“How do I put this thing on,” she said, looking warily at the VIVE headset and controllers. Mum’s not a gamer; she’s never so much as dropped a quarter in an arcade machine, let alone picked up a console control. Hell, she struggles with her smartphone. “This is heavy,” she sighs, as I fit her with the headset, and guide her hands through the controller straps. “Ok,” I said, “I'm going to turn on a game called ‘Space Pirate Trainer’. It’s really easy, you have two guns, you pull the trigger on your controller (I showed her where they were), and you shoot the floating orbs that are trying to shoot you. Don’t let them hit you.” As I started the game she gasped. “OH MY GOD, I'M IN SPACE! CAN YOU GUYS SEE THIS??” The last thing I said as I popped the headphones over her ears: “Use the gun in your right hand to shoot the box that says ‘Play’. Have fun.” And then I got the hell out of dodge.
My mother is 61 years old, somewhat arthritic, but still relatively spry. I watched, grinning, as she transformed from a prim and proper real estate agent into her own personal incarnation of Lara Croft. She ducked and weaved; she hurled strings of four-letter-words at the robots. I do believe she accidentally kicked the cat at one point (he hasn't forgiven her yet, poor kitty). And when she “died”, she wailed “NOOOOOOO”, immediately followed by, “I want a do-over.” Before I could say anything, she’d hit the Play button and was back in. Her only break was when we had to tear her away for Mother’s Day brunch, but all in all, she played SPT, Fantastic Contraption, and messed with the IKEA demo (“I wanted to rearrange the cabinets! This is a let-down…”) for roughly 3 hours. On the other hand, my twenty-something brother-in-law, who plays a lot of WoW and Call of Duty, etc, tried it out, and got bored after about 15 minutes. “That’s nice, I guess,” he said. “But I don’t think it’s worth the money, and I'm just in a room here by myself.”
This kind of engagement - for lifelong non-gamers to suddenly become avid enthusiasts – is practically unheard of in previous iterations of game evolution. Yet change is generally difficult for the established culture/mindset to adopt (hence the addage “you can’t teach an old dog new tricks”). So why is VR, this cutting edge technology, more attractive to older people?
My theory is twofold: First, that because the controls are still very crude, the games must be designed simply. The quality of a game becomes more reliant on storytelling, visuals, audio, and ease of navigation. My folks still go on dates to the movies 2-3 times per month. They watch whatever movie or show BBC America is running. They want to the entertained, but in a way that’s low effort/thinking on their part. Gaming, for them, is “too hard”. But VR is easy.

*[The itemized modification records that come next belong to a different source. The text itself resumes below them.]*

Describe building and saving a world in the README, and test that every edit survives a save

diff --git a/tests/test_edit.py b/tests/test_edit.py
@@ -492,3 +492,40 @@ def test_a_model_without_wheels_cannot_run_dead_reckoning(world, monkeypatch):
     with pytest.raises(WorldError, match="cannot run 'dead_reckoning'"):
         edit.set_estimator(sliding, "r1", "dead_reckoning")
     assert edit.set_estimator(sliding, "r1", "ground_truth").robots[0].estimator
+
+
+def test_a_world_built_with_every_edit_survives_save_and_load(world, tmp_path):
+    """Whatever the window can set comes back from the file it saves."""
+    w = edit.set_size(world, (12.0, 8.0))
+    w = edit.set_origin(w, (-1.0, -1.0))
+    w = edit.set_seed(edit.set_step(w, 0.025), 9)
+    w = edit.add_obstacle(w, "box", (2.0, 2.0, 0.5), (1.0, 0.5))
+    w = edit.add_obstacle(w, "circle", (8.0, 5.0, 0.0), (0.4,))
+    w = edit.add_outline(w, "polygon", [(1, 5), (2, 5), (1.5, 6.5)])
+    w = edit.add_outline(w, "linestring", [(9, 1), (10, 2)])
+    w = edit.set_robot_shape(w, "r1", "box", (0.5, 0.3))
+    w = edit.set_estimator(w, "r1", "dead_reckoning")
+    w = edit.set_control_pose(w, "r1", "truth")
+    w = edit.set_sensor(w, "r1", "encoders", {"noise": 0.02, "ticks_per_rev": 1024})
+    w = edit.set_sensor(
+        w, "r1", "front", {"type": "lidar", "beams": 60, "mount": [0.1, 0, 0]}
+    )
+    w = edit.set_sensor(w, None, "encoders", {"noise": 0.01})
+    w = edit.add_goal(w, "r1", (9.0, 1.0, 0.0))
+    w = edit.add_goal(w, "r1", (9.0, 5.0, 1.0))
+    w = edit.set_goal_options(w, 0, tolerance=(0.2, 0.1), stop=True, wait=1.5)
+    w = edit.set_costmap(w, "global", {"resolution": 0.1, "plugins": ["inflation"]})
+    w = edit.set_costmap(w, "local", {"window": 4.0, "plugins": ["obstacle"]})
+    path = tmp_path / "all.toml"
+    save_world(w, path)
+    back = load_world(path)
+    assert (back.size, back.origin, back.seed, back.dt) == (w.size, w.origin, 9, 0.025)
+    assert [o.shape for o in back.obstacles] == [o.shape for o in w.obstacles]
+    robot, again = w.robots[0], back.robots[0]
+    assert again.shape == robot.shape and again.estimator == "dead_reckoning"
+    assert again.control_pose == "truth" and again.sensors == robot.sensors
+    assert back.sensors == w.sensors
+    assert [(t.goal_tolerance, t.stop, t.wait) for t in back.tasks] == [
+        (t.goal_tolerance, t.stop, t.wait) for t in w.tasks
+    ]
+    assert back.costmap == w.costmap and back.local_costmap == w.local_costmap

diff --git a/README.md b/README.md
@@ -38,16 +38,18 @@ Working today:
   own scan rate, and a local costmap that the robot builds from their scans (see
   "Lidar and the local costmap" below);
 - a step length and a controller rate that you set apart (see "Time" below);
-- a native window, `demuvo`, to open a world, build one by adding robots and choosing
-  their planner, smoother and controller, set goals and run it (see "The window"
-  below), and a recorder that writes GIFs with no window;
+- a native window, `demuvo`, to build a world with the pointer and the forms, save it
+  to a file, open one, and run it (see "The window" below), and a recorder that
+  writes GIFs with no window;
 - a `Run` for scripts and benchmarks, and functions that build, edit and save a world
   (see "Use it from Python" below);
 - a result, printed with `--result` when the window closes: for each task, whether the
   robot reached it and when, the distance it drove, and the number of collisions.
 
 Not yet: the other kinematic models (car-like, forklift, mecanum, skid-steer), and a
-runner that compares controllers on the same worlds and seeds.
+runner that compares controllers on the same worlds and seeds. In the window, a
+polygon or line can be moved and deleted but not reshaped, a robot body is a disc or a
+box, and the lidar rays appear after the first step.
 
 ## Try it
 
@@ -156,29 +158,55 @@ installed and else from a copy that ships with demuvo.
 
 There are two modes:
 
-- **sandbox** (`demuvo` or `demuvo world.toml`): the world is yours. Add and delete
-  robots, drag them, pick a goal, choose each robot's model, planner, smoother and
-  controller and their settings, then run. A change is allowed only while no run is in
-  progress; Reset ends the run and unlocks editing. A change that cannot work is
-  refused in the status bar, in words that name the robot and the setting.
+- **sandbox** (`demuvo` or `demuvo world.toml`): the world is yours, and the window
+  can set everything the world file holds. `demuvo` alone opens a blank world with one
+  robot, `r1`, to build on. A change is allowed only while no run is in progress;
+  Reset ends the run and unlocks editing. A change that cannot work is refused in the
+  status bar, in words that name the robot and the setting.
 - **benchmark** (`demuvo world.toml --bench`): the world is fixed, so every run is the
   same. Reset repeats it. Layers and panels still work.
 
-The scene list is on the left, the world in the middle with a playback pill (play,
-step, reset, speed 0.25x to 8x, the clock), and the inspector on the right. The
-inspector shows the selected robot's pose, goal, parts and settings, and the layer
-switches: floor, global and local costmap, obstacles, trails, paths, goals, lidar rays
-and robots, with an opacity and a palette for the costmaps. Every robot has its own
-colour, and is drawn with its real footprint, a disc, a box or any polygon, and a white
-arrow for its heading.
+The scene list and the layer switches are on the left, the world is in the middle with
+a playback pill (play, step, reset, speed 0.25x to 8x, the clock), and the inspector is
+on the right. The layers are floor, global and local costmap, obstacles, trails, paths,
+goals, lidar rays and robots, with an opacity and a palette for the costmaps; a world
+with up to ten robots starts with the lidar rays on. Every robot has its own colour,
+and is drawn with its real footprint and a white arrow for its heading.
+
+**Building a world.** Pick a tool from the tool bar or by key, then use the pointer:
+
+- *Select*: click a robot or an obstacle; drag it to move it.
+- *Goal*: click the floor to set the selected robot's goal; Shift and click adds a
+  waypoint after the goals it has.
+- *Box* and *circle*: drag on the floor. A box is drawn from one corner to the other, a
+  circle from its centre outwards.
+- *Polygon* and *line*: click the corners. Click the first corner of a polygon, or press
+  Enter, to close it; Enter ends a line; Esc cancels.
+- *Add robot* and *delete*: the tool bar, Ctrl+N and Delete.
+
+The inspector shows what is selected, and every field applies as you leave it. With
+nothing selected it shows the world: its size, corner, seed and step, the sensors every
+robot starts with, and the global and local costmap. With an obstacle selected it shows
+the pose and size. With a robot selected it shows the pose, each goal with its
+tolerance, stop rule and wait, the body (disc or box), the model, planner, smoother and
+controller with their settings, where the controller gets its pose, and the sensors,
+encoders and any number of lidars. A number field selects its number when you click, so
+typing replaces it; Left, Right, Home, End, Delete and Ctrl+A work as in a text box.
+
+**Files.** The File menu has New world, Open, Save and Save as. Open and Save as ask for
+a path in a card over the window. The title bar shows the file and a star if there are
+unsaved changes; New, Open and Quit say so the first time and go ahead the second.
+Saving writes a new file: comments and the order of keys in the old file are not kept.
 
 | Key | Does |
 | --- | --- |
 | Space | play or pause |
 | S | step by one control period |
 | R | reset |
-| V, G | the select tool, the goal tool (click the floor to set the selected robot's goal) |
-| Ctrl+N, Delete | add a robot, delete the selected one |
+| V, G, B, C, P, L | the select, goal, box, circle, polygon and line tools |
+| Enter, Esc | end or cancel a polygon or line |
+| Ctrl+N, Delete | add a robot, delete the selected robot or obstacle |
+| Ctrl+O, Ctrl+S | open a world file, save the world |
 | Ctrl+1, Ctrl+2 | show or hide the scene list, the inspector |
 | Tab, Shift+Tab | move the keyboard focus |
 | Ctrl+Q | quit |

The second is that the GenX/Boomers came of age in a time where real life experiences were tantamount to electronics/media. VR is the first tech where games truly emulate real life. Finally, here is a technology tailor-made for the vast majority of older people who grew up wishing they’d done something different with their lives (because no one gets to maturity without some kind of regrets). Not because they don’t like what they have or what they have done, (read: anyone who can afford VR is probably doing well for themselves), but because they wonder what it would have been like to be a musician instead of a sales agent, or an artist as opposed to an engineer. Well, turns out it’s not too late; now you can live those imagined lives vicariously through… you. Wanted to try Alpine downhill skiing but didn't because it was “too dangerous”? Not any more. Decided against that summer of slumming it in Paris to save up for a “practical” home downpayment? You can still waste a few hours at an outdoor café (with a view of the Eiffel Tower!) catching tidbits of murmurs in French. VR lets you be someone else for a little while, gives you a mental escape. So why aren’t younger generations just as excited about all the opportunities VR offers?
Millenials, unlike previous generations, are exceptionally self-actualized. VR is a nice distraction, sure, but it’s still a game, albeit really cool. However, Millenials want more. They don’t want to just watch a 360º movie, they’d rather actually go to these places or do these things. Being “in the game”? That’s nice, but Millenials want to control the story and change the outcome. This is now the challenge for VR developers: How do you create an authentic, fulfilling experience? What will it take to make VR indistinguishable from the real thing? That’s a question we’ll be able to answer hopefully in the next few years.
The good news? A healthy market for which to create content already exists. Right now, folks like Mum (Boomers and Gen X) are quite satisfied with today’s tech. When she finally put the headset down, smiling, she wiped the sweat off her brow and quoted a phrase I'm very fond of using: “We really are living in the future.”
Sophie Wright is the Product and Brand Evangelist for Human Interact, currently working on an unannounced VR project. 15 years of experience in an engineering leadership role led to a passion for exploring and sharing the possibilities of VR. In this reality, she enjoys gin, tinkering with her Mini Cooper, meteor showers, and having meaningful experiences with people.